This car with chassis number 2643GT was built in 1961 as a styling and engineering exercise for Ferrari's racing interests. Often referred to as the GTO prototype, it combined a modified 250 SWB chassis with a Type 168/61 Testarossa spec dry-sump engine. The car was used for a development work by the factory. The car ran (in its current blue livery) as a factory entry at LeMans in June of 1961 with Fernand Tavano and Giancarlo Baghetti driving. It was very unstable at speed on the Mulsanne, which necessitated the rear spoiler and the front winglets that are on the car now. These were somewhat hastily added to the car between practice and the race. It retired with engine trouble. The car's greatest accomplishment came in February 1962, at Daytona, where, with Stirling Moss at the wheel, it placed first in class in a three-hour race.
Over the years the car has changed hands several times, until coming into possession of its current owner, who commissioned a restoration bringing the car back to its original blue 1961 LeMans livery.
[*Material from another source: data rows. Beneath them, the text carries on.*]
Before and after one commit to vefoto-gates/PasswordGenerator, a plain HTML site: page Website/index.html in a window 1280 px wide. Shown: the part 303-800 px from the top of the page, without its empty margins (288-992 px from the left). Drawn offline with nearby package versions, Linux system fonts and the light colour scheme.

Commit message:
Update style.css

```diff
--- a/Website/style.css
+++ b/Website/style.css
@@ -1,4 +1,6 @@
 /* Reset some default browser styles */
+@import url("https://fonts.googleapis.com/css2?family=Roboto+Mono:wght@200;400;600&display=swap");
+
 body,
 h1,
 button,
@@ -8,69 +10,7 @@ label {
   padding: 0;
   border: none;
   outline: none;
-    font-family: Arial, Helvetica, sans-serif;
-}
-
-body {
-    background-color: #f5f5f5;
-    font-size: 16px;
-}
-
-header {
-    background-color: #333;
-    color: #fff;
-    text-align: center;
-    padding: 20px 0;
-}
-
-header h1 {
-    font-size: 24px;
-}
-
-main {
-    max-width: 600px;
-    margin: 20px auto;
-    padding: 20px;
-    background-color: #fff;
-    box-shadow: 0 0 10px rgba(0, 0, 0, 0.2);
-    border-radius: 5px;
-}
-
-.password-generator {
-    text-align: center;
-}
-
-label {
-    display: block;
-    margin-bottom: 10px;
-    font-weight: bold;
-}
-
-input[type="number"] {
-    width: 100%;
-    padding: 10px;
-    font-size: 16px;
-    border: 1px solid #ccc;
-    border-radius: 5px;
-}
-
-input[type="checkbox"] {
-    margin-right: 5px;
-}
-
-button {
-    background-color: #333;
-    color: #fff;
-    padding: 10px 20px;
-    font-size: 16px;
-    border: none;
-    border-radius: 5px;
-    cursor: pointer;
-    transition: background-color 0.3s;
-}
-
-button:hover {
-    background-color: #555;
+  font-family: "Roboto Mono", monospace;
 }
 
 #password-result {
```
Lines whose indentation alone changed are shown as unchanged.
The owner actively campaigns it in historic competition and has entered it in concours d'Elegance events.